● **Prompt**
Write back every entry exactly as it reads, with the pictures left behind.

Dataset items:
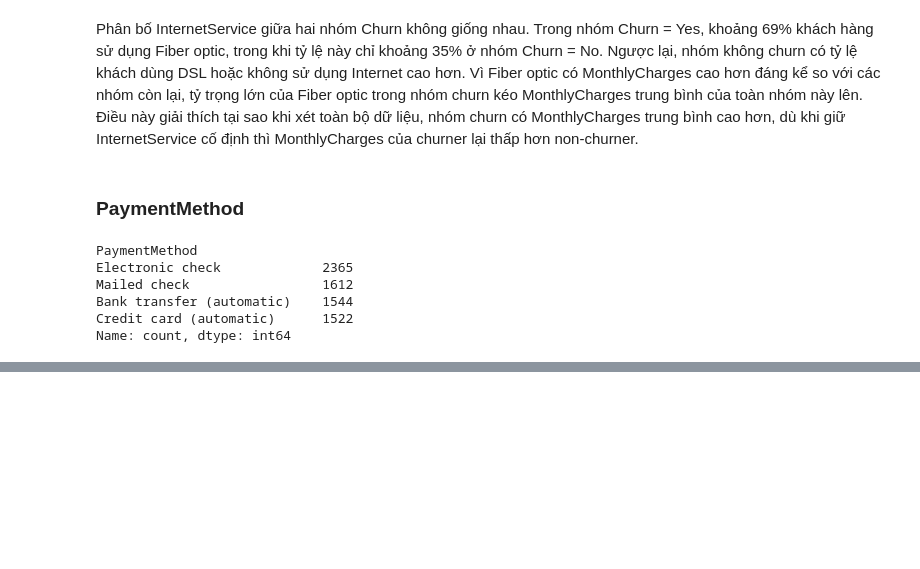
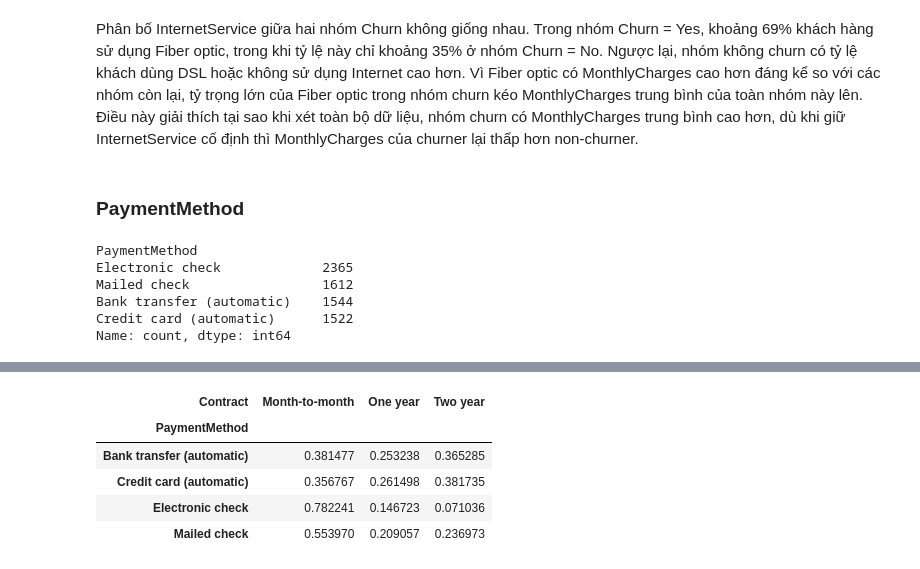
Before and after one commit to vdcmhaodl/Telco-customer-churn-prediction, a Jupyter notebook: notebooks/02_business_eda.ipynb, the cells around one changed output, grey strips where cells are left out. Cells and saved outputs as stored; diff of their text form; code cells hidden in the pictures; blank space fills up the shorter version.

```diff
--- a/notebooks/02_business_eda.ipynb
+++ b/notebooks/02_business_eda.ipynb
@@ -367,0 +371,13 @@ Payment_summary
+# %%
+pd.crosstab(
+    df["PaymentMethod"],
+    df["Contract"],
+    normalize="index"
+)
+# %% [output]
+| Contract | Month-to-month | One year | Two year |
+| PaymentMethod |  |  |  |
+| Bank transfer (automatic) | 0.381477 | 0.253238 | 0.365285 |
+| Credit card (automatic) | 0.356767 | 0.261498 | 0.381735 |
+| Electronic check | 0.782241 | 0.146723 | 0.071036 |
+| Mailed check | 0.553970 | 0.209057 | 0.236973 |
```
Also changed, not shown: parts of 5 cells of this notebook.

● **Task answer**
Before and after one commit to vdcmhaodl/Telco-customer-churn-prediction, a Jupyter notebook: notebooks/02_business_eda.ipynb, the cells around one changed output, grey strips where cells are left out. Cells and saved outputs as stored; diff of their text form; code cells hidden in the pictures; blank space fills up the shorter version.

```diff
--- a/notebooks/02_business_eda.ipynb
+++ b/notebooks/02_business_eda.ipynb
@@ -367,0 +371,13 @@ Payment_summary
+# %%
+pd.crosstab(
+    df["PaymentMethod"],
+    df["Contract"],
+    normalize="index"
+)
+# %% [output]
+| Contract | Month-to-month | One year | Two year |
+| PaymentMethod |  |  |  |
+| Bank transfer (automatic) | 0.381477 | 0.253238 | 0.365285 |
+| Credit card (automatic) | 0.356767 | 0.261498 | 0.381735 |
+| Electronic check | 0.782241 | 0.146723 | 0.071036 |
+| Mailed check | 0.553970 | 0.209057 | 0.236973 |
```
Also changed, not shown: parts of 5 cells of this notebook.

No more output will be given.